What is needed is the number of lines below that contain the string "request", with no other text.

*** Data provided Section Begins ***

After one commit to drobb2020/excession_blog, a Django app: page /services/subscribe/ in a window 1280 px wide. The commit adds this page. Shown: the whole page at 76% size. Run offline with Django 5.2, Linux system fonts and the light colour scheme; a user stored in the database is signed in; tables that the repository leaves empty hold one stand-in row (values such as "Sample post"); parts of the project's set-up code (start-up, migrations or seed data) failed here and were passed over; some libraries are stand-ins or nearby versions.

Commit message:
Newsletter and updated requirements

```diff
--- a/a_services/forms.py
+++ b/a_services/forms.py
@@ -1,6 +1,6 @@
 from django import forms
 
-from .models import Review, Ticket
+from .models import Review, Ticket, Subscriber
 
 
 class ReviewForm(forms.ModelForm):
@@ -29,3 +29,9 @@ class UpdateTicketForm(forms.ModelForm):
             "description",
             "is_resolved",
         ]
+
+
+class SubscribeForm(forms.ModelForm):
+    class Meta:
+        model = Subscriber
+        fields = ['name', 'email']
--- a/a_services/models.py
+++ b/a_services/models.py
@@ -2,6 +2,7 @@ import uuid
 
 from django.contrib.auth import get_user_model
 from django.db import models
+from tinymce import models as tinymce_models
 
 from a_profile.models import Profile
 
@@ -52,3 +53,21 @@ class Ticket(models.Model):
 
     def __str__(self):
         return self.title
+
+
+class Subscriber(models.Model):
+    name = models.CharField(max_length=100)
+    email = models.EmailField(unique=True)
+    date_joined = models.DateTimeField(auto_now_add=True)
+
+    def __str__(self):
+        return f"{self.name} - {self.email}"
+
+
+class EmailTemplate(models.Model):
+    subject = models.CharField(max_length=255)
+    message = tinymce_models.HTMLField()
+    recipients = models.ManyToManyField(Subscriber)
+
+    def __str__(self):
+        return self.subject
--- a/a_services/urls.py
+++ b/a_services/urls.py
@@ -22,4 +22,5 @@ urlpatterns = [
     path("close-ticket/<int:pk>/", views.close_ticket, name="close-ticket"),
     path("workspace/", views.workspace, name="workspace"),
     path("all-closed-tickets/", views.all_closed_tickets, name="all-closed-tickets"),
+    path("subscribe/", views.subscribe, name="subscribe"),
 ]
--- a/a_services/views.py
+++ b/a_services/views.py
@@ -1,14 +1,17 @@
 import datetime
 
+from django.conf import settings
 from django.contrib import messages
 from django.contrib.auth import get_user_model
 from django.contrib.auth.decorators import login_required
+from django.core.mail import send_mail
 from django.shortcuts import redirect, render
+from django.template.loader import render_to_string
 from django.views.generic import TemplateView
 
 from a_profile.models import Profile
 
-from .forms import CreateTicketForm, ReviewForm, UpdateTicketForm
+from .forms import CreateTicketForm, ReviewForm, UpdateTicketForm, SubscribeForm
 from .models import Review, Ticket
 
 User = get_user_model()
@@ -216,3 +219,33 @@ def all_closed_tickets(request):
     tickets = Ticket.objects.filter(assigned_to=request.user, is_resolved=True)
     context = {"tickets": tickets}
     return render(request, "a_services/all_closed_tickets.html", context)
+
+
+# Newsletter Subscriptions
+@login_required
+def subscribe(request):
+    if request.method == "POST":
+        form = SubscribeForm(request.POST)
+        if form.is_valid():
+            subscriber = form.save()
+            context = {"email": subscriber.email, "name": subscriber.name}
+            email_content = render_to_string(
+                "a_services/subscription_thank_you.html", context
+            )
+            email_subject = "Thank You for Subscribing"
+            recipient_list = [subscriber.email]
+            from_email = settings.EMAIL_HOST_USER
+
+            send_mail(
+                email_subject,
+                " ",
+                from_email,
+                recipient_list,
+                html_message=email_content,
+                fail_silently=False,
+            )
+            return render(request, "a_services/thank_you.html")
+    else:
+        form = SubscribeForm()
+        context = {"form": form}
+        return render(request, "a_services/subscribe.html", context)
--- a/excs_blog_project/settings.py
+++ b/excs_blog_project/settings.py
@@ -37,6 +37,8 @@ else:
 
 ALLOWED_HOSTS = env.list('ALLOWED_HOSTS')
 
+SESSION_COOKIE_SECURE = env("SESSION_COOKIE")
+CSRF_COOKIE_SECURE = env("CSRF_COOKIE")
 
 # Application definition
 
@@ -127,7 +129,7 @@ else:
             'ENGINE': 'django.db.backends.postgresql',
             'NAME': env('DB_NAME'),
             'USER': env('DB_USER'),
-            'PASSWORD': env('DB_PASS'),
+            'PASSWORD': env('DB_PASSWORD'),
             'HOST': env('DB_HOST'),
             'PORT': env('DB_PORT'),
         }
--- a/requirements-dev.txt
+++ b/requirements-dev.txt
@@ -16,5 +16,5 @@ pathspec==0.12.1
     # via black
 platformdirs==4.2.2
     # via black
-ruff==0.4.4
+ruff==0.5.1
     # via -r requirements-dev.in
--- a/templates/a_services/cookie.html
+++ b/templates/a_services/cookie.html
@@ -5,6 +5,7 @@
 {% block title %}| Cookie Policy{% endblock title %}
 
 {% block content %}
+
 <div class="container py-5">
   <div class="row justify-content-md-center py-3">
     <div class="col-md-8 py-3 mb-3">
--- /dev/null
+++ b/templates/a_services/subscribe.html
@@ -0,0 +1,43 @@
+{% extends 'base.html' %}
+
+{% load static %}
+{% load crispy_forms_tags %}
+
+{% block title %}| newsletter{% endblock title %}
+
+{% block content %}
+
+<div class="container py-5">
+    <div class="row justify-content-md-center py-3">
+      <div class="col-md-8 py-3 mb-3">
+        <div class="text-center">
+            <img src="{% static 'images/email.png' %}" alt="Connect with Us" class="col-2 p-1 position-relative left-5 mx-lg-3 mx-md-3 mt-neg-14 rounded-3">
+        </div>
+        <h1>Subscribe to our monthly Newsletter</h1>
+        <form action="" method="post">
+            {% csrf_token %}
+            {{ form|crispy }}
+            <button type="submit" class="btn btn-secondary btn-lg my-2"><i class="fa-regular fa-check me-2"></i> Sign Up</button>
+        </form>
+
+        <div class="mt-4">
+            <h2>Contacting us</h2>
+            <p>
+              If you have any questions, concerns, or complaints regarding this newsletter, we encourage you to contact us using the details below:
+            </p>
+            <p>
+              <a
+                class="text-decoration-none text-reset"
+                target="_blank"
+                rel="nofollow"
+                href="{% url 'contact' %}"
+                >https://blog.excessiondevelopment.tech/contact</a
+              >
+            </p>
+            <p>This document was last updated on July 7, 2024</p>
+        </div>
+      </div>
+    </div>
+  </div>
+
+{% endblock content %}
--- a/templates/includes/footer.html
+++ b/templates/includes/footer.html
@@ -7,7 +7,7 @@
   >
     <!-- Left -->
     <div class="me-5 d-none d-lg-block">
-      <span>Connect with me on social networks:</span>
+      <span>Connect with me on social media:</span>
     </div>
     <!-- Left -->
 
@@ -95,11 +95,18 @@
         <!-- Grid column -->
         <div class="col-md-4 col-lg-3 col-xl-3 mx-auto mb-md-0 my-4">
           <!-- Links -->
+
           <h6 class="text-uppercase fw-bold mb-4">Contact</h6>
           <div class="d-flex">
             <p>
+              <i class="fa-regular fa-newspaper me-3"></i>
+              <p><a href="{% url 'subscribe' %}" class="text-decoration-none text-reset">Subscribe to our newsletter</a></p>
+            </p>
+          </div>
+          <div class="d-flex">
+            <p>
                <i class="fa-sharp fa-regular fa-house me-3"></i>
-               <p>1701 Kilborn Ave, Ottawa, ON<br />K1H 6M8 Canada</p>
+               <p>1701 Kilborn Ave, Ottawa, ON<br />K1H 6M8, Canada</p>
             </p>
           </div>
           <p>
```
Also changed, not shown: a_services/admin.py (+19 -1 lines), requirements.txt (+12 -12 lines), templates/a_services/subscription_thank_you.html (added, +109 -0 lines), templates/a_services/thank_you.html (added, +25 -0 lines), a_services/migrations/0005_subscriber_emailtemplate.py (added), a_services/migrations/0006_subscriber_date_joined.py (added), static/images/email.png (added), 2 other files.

*** Data provided Section Ends ***

- **Response box**:
8